His smoking will either humanize him or hurt his image in a presidential run, experts say.

Published February 7, 2007

WASHINGTON - Sen. Barack Obama is trying to snuff out a habit before it hurts his run for president: He's trying to quit smoking.

The Illinois Democrat, who will formally launch his campaign Saturday, said his wife, Michelle, persuaded him to quit.

"My wife wisely indicated that this is a potentially stressful situation, running for president," he said Tuesday. "She wanted to lay down a very clear marker that she wants me healthy."

The stakes are high for Obama not just because of the health hazards but because voters might be wary of a presidential candidate hooked on cigarettes.

"For many people, smoking is seen as a sign of weakness and lack of willpower, " said John Banzhaf III, a law professor at George Washington University and executive director of Action on Smoking and Health, a group opposed to smoking. "A presidential candidate would not want to be seen as lacking strong will or lacking determination."

But others say Obama's smoking - and his struggle to quit - could enhance his image.

"I think it humanizes him," said Chuck Todd, editor of the Hotline, a political Web site. "He's got a vice. We all have vices."

Obama has said he often smoked as a response to stress, particularly during campaigns and while writing books. Asked about it in 2005, he invoked a biblical phrase: "The flesh is weak."

But he emphasized Tuesday that he was discreet about his smoking.

"I've never been a heavy smoker and don't smoke in front of folks or in the house," he said.

Like many smokers, he has been unable to quit.

"It's one of those habits - you can quit for a while and then you start back up," he said.

Obama's effort was applauded by antismoking activists.

"Whenever you have high-profile people do this, it has a secondary effect in encouraging others to try," said Stan Glantz, director of the tobacco control research center at the University of California at San Francisco.

Obama said Tuesday he was making progress and was being helped by Nicorette, a gum that provides a small dose of nicotine. It "works pretty well," he said.

But antismoking activists said Obama should not rely on the gum alone. They urged him to seek counseling for behavior modification.

"He needs to look at the stresses in his life that would have prompted him to have a cigarette," said Bill Blatt, manager of tobacco control programs for the American Lung Association. "What is he going to do instead? Some people squeeze a stress ball. Some call a friend."

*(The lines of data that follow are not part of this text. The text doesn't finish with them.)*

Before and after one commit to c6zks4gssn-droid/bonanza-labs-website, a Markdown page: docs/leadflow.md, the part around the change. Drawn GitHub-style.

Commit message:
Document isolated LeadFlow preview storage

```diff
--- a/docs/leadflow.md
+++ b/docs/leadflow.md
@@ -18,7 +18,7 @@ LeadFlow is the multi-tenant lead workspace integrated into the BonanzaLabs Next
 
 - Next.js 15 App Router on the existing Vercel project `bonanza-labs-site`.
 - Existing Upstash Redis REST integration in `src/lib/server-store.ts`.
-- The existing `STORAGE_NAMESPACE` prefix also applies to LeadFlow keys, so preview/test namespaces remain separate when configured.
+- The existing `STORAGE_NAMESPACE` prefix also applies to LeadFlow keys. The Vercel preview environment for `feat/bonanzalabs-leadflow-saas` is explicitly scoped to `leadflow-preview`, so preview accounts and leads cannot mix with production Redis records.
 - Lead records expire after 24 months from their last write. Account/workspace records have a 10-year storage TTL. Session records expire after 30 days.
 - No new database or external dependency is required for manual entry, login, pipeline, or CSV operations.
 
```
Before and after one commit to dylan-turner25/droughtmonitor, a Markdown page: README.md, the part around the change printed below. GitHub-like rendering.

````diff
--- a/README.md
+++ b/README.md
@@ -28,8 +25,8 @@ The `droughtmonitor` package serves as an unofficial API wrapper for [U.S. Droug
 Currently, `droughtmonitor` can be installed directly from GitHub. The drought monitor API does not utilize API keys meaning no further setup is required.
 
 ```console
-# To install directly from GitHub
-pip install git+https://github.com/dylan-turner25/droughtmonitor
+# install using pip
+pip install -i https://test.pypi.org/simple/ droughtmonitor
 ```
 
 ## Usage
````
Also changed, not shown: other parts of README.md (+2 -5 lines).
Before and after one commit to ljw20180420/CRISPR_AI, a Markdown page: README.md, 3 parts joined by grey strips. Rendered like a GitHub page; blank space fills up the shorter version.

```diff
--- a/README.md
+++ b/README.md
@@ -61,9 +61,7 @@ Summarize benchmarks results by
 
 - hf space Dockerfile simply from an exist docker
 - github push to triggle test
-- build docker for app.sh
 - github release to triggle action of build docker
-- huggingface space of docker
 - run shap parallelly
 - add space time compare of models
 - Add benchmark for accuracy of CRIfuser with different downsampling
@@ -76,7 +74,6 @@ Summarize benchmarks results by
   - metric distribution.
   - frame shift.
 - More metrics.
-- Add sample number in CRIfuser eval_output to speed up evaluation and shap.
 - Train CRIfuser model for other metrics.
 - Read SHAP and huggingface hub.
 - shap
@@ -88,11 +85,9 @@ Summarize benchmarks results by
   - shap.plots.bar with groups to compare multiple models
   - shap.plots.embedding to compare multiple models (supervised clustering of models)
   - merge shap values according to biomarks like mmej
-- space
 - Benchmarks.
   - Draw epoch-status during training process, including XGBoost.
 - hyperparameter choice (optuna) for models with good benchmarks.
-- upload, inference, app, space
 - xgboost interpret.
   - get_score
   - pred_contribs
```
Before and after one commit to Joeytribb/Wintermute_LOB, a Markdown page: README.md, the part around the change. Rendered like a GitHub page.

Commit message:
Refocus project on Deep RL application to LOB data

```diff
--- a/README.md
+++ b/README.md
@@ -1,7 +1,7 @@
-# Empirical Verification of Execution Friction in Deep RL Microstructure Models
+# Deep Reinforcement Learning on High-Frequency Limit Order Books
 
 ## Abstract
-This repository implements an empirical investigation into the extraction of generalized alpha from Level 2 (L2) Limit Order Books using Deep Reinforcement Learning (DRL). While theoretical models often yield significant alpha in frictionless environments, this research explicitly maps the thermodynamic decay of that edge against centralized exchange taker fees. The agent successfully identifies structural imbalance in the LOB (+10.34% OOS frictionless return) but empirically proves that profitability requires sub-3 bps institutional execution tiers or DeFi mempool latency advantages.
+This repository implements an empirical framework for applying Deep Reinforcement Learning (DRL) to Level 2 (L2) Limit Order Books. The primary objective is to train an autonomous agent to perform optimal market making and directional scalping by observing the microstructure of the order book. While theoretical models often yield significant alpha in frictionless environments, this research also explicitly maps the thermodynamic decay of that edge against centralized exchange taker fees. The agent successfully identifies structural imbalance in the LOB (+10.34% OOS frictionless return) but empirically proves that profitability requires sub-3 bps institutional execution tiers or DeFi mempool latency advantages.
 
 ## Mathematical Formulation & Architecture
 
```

Glantz suggested that Obama call one of the toll-free help lines, such as 1-800-QUIT-NOW.

Joel Spitzer, who runs smoking cessation programs in Chicago and is educational director of WhyQuit.com, said Obama should skip the gum and go cold turkey.

"He needs to understand that once he quits, he's dealing with a drug addiction," Spitzer said. "If he administers that drug in shape or form - a cigar, a cigarette or Nicorette - he's introducing nicotine back in his system."

Banzhaf said the senator should be patient.

"Most smokers who try don't succeed the first time. But the more you try, the more likely you are to succeed."

Bill Adair can be reached at adair@sptimes.com or 202 463-0575.

Advice for Obama

Antismoking groups offered these tips for Sen. Barack Obama in his effort to quit smoking:

- Be patient. It typically takes smokers six to nine attempts to quit.

- Find new stress relief. Squeeze a stress ball or call a friend.

- Get therapy. Behavior modification therapy helps people avoid vulnerable moments when they might want a cigarette.